What is Blackberry Juice?
Blackberry juice is the liquid extract of the blackberry fruit or a juicy concoction made by blending blackberries with other fruits or vegetables. The blackberry, also known as brambleberry, bramble, dewberry, or thimbleberry, is not a berry but an aggregated fruit with the juice contained in the seeds. Its juice is black in color and has a sweet taste.
- The fruit is similar in appearance to black raspberries, even though they are completely different species and can be distinguished by the fact that the latter has a hollow core.
- This is a fruit juice, but can be added to desserts and baked goods for enhancing the taste.
Apart from fruit juice, some other ways to use blackberry are:
- Baked goods
- Gelatin desserts
- Ice cream
- Pâte de fruits
Origin of blackberry juice
Blackberry consumption can be traced back to the Iron Age around 2,500 years ago. Ancient Romans, Ancient Greeks, and Native Americans are known to have used blackberries both as food and medicine. Also, they have been used as dyes in ancient civilizations. Anglo Saxons used the fruit to make pies for the harvest festival, Lughnasadh. They were often used as a symbol in ancient magical beliefs and superstitions.
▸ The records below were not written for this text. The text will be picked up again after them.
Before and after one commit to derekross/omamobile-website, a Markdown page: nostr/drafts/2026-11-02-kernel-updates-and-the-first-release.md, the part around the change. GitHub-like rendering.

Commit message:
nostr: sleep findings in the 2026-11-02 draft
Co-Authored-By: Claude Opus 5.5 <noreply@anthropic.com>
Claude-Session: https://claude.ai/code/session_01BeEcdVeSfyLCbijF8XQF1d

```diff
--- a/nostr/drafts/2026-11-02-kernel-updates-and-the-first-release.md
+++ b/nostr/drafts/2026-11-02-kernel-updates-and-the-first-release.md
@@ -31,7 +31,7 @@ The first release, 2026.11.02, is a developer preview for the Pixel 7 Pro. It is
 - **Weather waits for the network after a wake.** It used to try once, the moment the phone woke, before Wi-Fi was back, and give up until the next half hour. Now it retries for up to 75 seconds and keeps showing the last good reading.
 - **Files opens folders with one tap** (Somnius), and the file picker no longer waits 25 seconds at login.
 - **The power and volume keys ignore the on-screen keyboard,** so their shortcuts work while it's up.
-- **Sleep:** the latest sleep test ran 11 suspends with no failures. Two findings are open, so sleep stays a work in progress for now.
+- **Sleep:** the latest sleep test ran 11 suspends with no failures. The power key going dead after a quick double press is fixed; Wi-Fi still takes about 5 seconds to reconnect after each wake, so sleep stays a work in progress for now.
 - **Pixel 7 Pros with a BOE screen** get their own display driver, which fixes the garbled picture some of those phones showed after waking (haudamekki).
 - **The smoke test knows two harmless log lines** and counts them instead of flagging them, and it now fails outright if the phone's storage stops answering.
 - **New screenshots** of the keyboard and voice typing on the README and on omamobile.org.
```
The London Pharmacopoeia documented blackberries being used to make wines in the late 1600s. Today, blackberries can grow almost all over the world, except in Antarctica.
Nutritional profile for blackberry juice (1 glass):
In addition, blackberry juice is rich in calcium, magnesium, phosphorus, potassium, vitamin C, folate (B9), choline, vitamin A, carotene, lutein, and vitamin K. Regular consumption can help in reducing blood pressure, lower LDL and increase HDL, as well as reduce the risk of cardiovascular diseases, diabetes, and some types of cancers such as esophageal, cervical, and breast cancers. Additionally, they can help in soothing sore throat, ulcers, inflammations, anemia, regulates menses, diarrhea, and dysentery.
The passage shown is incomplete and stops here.